Gaudet Mater Ecclesia (Latin for "Mother Church Rejoices") is the opening declaration of the Second Vatican Council.
Pope John opened the Council on October 11, 1962, in a public session before the Council Fathers as well as representatives of 86 governments and international bodies. Following a Mass, the Pope read the opening declaration.
In the speech, he rejected the thoughts of "prophets of doom who are always forecasting disaster" in the world and in the future of the Church. Pope John stressed the pastoral, not doctrinal, nature of the Council: The Church did not need to repeat or reformulate existing doctrines and dogma but rather had to teach Christ's message in light of the modern world's ever-changing trends.
He exhorted the Council Fathers "to use the medicine of mercy rather than the weapons of severity" in the documents they would produce.

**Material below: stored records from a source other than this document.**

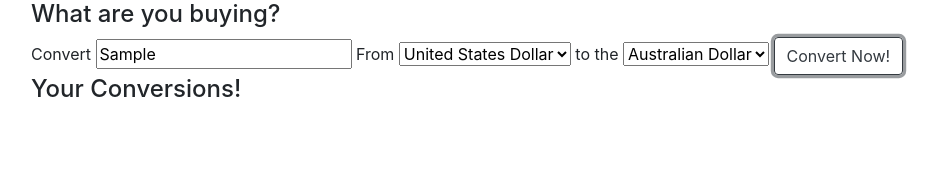
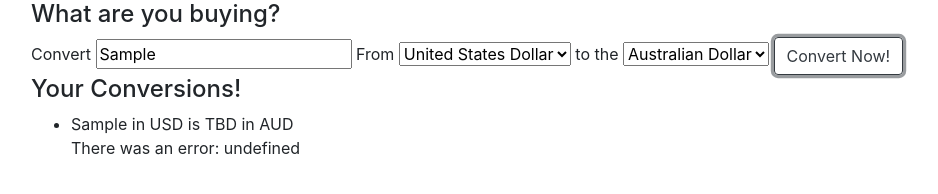
Before and after one commit to SJerrod/Currecy-exchanger, a website built with webpack: page src/index.html in a window 1280 px wide. Both pictures are taken after typing "Sample" into the empty fields and a click on the button "Convert Now!". Shown: the whole page, without its empty margins (54-992 px from the left). Built offline with nearby package versions, Linux system fonts and the light colour scheme; no server answers.

Commit message:
add a function to show the values retrieved from API

```diff
--- a/src/index.html
+++ b/src/index.html
@@ -22,6 +22,9 @@
   </div>
   <div class="container">
     <h4>Your Conversions!</h4>
+    <ul class="show">
+
+    </ul>
   </div>
 </body>
 </html>
--- a/src/js/converter.js
+++ b/src/js/converter.js
@@ -1,15 +1,13 @@
 export default class CurrencyConverter {
-  static getConversion(country1) {
-    return fetch (`https://v6.exchangerate-api.com/v6/${process.env.API_KEY}/latest/${country1}`)
-      .then(function(response) {
-        if (!response.ok) {
-          throw Error(response.statusText);
-        }
-        console.log(response.json());
-        return response.json();
-      })
-      .catch(function(error) {
-        return Error(error);
-      });
+  static async getConversion(country1) {
+    try {
+      const response = await fetch (`https://v6.exchangerate-api.com/v6/${process.env.API_KEY}/latest/${country1}`);
+      if (!response.ok) {
+        throw Error(response.statusText);
+      }
+      return response.json();
+    } catch(error) {
+      return error.message;
+    }
   }
 }
--- a/src/main.js
+++ b/src/main.js
@@ -4,12 +4,25 @@ import 'bootstrap/dist/css/bootstrap.min.css';
 import './css/styles.css';
 import CurrencyConverter from './js/converter.js';
 
+function showExchange(response) {
+  if (response.base_code) {
+    $(".show").append(`${response.conversion_rates.AUD}`);
+  } else {
+    $(".show").append(`There was an error: ${response.message}`);
+  }
+}
+
+async function makeApiCall(country1) {
+  const response = await CurrencyConverter.getConversion(country1);
+  showExchange(response);
+}
+
 $(document).ready(function() {
   $('#convert').click(function() {
     let country1 = $("option[name='country1']:selected").val();
     let country2 = $("option[name='country2']:selected").val();
     let amount = $(".money").val();
-    console.log(country1, country2, amount);
-    CurrencyConverter.getConversion(country1);
+    makeApiCall(country1);
+    $(".show").append(`<li>${amount} in ${country1} is TBD in ${country2}</li>`);
   });
 });
```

Gaudet Mater Ecclesia stated the purpose of the Second Vatican Council to be defending and presenting the sacred deposit of Christian doctrine:

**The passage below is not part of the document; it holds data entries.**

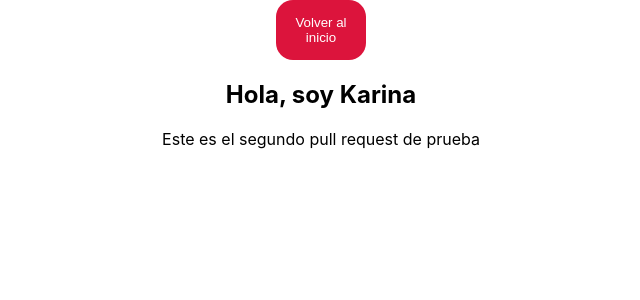
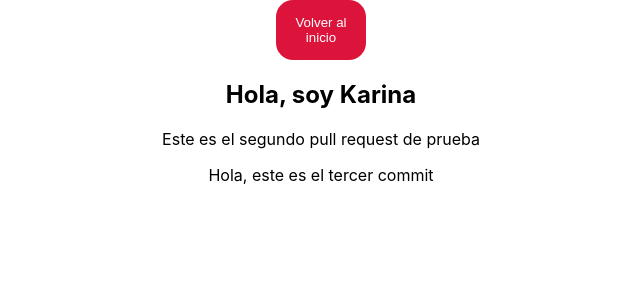
Before and after one commit to KarinaKanoDev/Practica-Talent, a React (Create React App) app: page /Karina in a window 1280 px wide. Shown: the top 300 px of the page, without its empty margins (319-959 px from the left). Built offline with nearby package versions, Linux system fonts and the light colour scheme.

Commit message:
actualizando mi componente y conectando la gráfica de Alice con la API en Firebase

```diff
--- a/src/Components/Alice/Alice.jsx
+++ b/src/Components/Alice/Alice.jsx
@@ -5,7 +5,7 @@ import BotonHomePage from '../GeneralComponents/BotonHomePage';
 
 const Alice = () => {
 
-        const [minutos, setMinutos] = useState([]);
+  const [minutos, setMinutos] = useState([]);
   const [paises, setPaises] = useState([]);
 
   const data = {
@@ -26,13 +26,15 @@ const Alice = () => {
   }
 
   const peticionApi = async () =>{
-    await axios.get('http://localhost:5000/product')
+    await axios.get('https://rhisco-89b36-default-rtdb.firebaseio.com/product.json')
     .then(response =>{
       var respuesta = response.data;
+      console.log(respuesta)
       var auxMinutos = [], auxPaises = [];
-      respuesta.map(elemento =>{
+      respuesta.map((elemento) => {
         auxMinutos.push(elemento.minutos);
         auxPaises.push(elemento.paises);
+
       })
       setMinutos(auxMinutos);
       setPaises(auxPaises);
--- a/src/Components/Karina/Karina.jsx
+++ b/src/Components/Karina/Karina.jsx
@@ -7,6 +7,7 @@ const Karina = () => {
             <BotonHomePage />
             <h2>Hola, soy Karina</h2>
             <p>Este es el segundo pull request de prueba</p>
+            <p>Hola, este es el tercer commit</p>
         </Fragment>
      );
 }
```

The greatest concern of the Ecumenical Council is this, that the sacred deposit of Christian doctrine should be more effectively defended and presented.

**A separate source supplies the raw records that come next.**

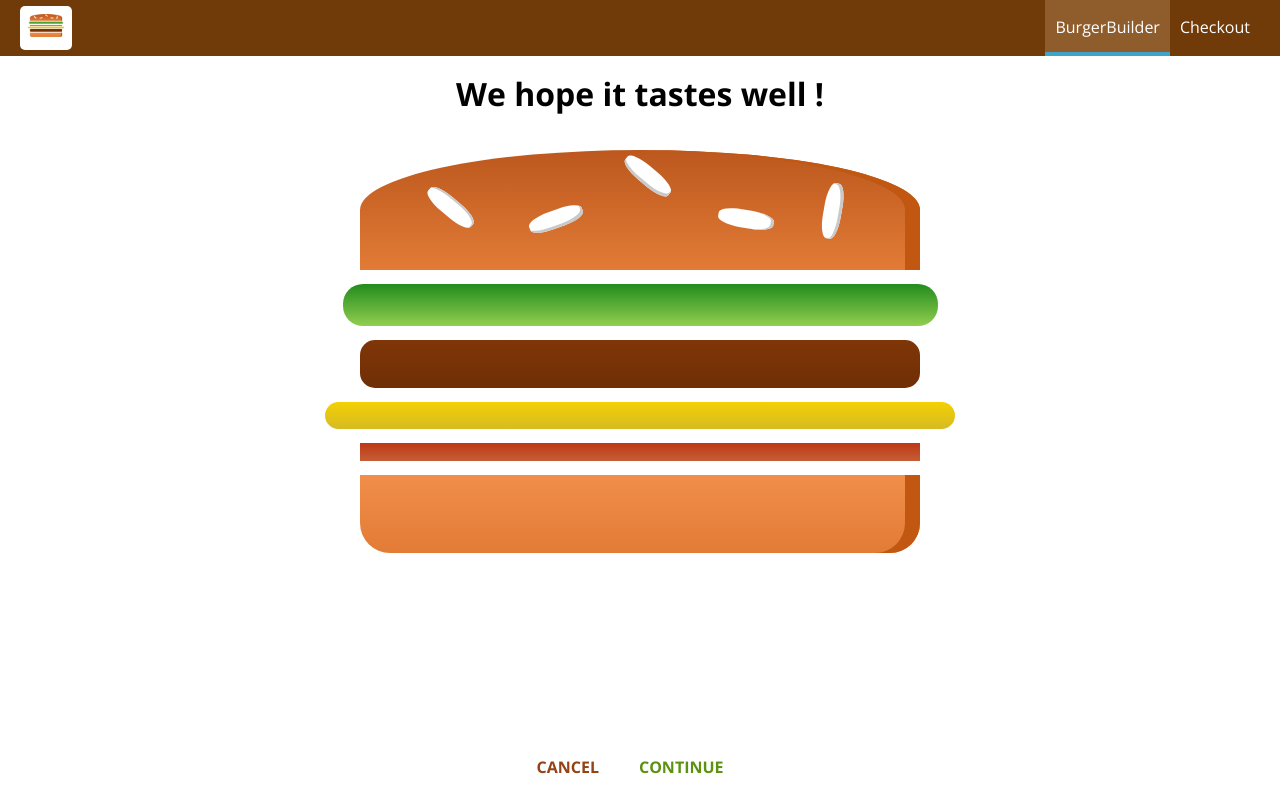
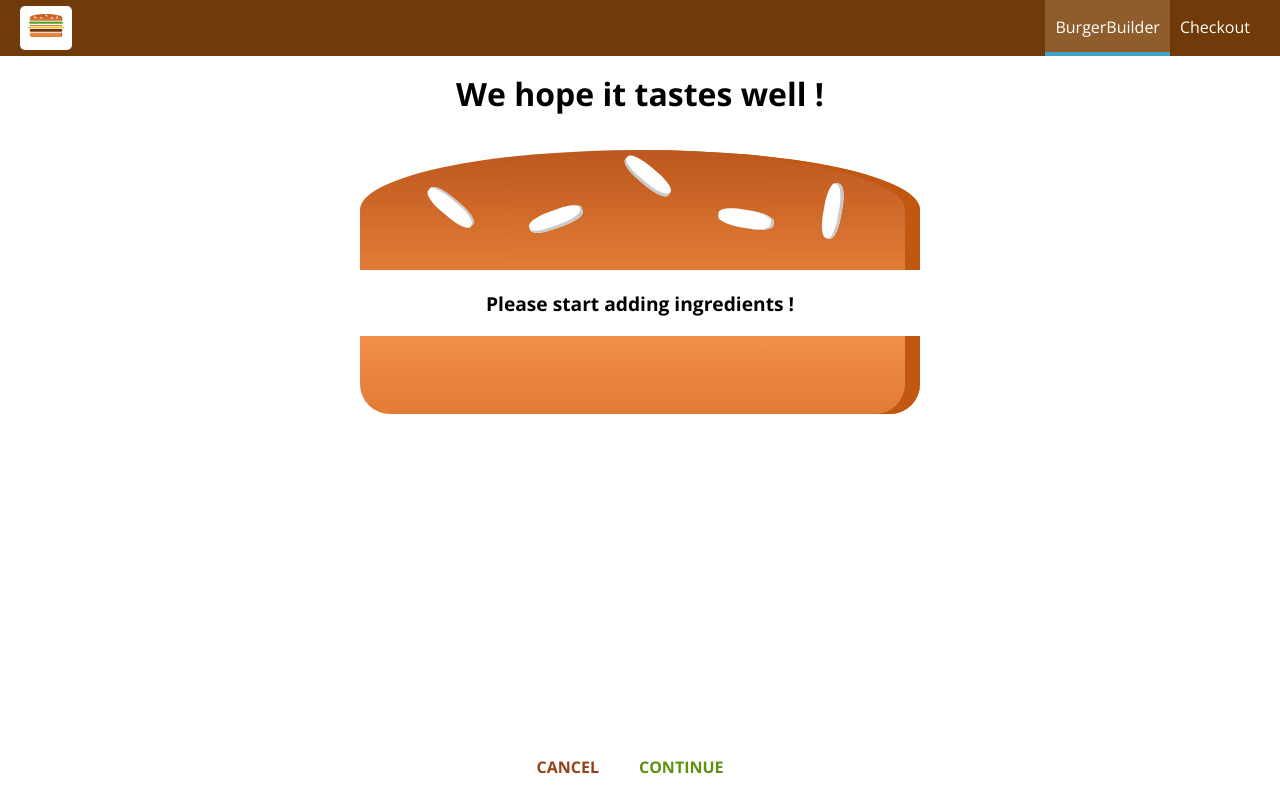
Before and after one commit to OthmanASSAS/burger-builder, a React (Create React App) app: page /checkout in a window 1280 px wide. Built offline with nearby package versions, Linux system fonts and the light colour scheme.

Commit message:
passing ingredients via query params

```diff
--- a/src/containers/BurgerBuilder/BurgerBuilder.js
+++ b/src/containers/BurgerBuilder/BurgerBuilder.js
@@ -123,7 +123,19 @@
             .catch(error => {
                 this.setState({ loading: false, purchasing: false });
             }); */
-        this.props.history.push("/checkout");
+
+        const queryParams = [];
+        for (let i in this.state.ingredients) {
+            queryParams.push(
+                encodeURIComponent(i) +
+                    "=" +
+                    encodeURIComponent(this.state.ingredients[i])
+            );
+        }
+
+        const queryString = queryParams.join("&");
+
+        this.props.history.push({ pathname: "/checkout", search: "?" + queryString });
     };
 
     render() {
--- a/src/containers/Checkout/Checkout.js
+++ b/src/containers/Checkout/Checkout.js
@@ -11,6 +11,17 @@
         }
     };
 
+    componentDidMount() {
+        const query = new URLSearchParams(this.props.location.search);
+
+        const ingredients = {};
+        for (let param of query.entries()) {
+            ingredients[param[0]] = +param[1];
+        }
+
+        this.setState({ ingredients: ingredients });
+    }
+
     checkoutCancelledHandler = () => {
         this.props.history.goBack();
     };
@@ -19,7 +30,6 @@
         this.props.history.replace("/checkout/contact-data");
     };
     render() {
-        console.log(this.props)
         return (
             <div>
                 <CheckoutSummary
```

The document previewed what Pope John Paul II would later call the New evangelization.